That is precisely why the marketing and PR industries need to heed the blatant call to action from the soon-to-be majority group, or risk finding themselves on the unfortunate side of another digital divide.
United Soybean Board invites Latinos to contribute to virtual library
(United Soybean Board via Flickr)
The United Soybean Board (USB) invites Hispanic families to pick up the camera and record a short video of their family making their favorite traditional recipes. To celebrate keepsake traditions and great tasting recipes, USB launched a virtual library where families share the rich history behind beloved food dishes. Participants will have the opportunity to have their special customs videos honored in the Soy Connection Digital Time Capsule. Entries will be accepted until September 30, 2014 at www.soyconnection.com/hispanictraditions.php.
Nearly two-thirds of Hispanics say they follow Hispanic traditions when preparing food. USB is proud to highlight the role soybean oil plays in heritage recipes. Entrants can share the heritage videos on their Facebook page, and select submissions will earn bragging rights by being featured in the Digital Time Capsule. USB’s Soy Connection Digital Time Capsule offers a unique opportunity to showcase treasured recipes, fun memories and cherished traditions tied to meal preparation in Hispanic homes.
“Though most may not know it, soybean oil has been a long-standing staple of Hispanic menus,” said Lorena Drago, registered dietitian, certified diabetes educator and consultant to USB. “As most vegetable oil is actually 100% soybean oil, it is one of the most versatile ingredients in the kitchen and becomes an essential part of everyday cooking.”

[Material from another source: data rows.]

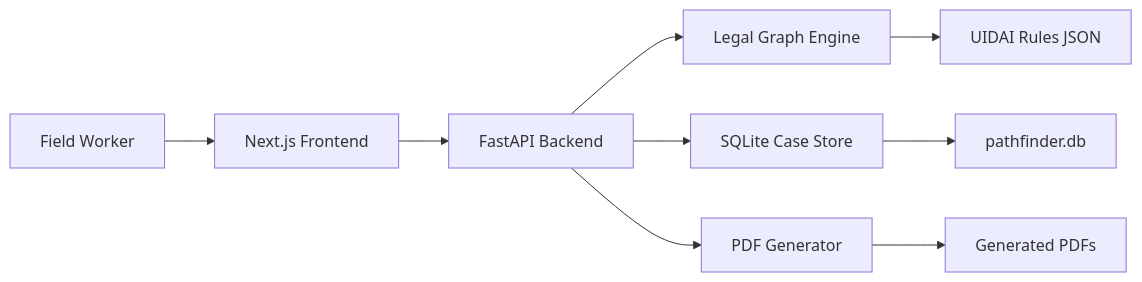
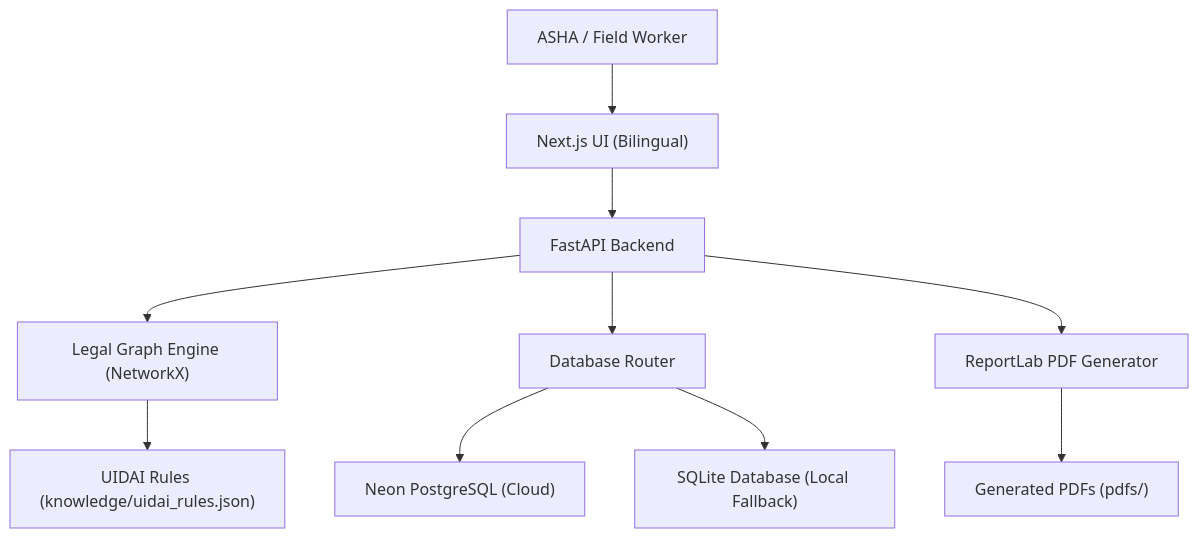
Before and after one commit to Devansh-Bansal-AI/pathfinder-aadhaar-inclusion: the diagram in README.md, drawn with Mermaid. The commit also changed other lines of this file, not shown here.

Commit message:
docs: polish README to be concise, updated with Neon DB and Bilingual details

````diff
--- a/README.md
+++ b/README.md
@@ -129,11 +40,12 @@
 ```mermaid
-flowchart LR
-  Worker["Field Worker"] --> Frontend["Next.js Frontend"]
+flowchart TD
+  Worker["ASHA / Field Worker"] --> Frontend["Next.js UI (Bilingual)"]
   Frontend --> API["FastAPI Backend"]
-  API --> Engine["Legal Graph Engine"]
-  API --> Store["SQLite Case Store"]
-  API --> PDF["PDF Generator"]
-  Engine --> Rules["UIDAI Rules JSON"]
-  Store --> DB["pathfinder.db"]
-  PDF --> Files["Generated PDFs"]
+  API --> Engine["Legal Graph Engine (NetworkX)"]
+  API --> DBRouter["Database Router"]
+  DBRouter --> Neon["Neon PostgreSQL (Cloud)"]
+  DBRouter --> SQLite["SQLite Database (Local Fallback)"]
+  API --> PDF["ReportLab PDF Generator"]
+  Engine --> Rules["UIDAI Rules (knowledge/uidai_rules.json)"]
+  PDF --> Files["Generated PDFs (pdfs/)"]
 ```
````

As 86% of Hispanics believe eating together as a family maintains unity, perpetuating cooking traditions has become an act of love.
To read more, click here.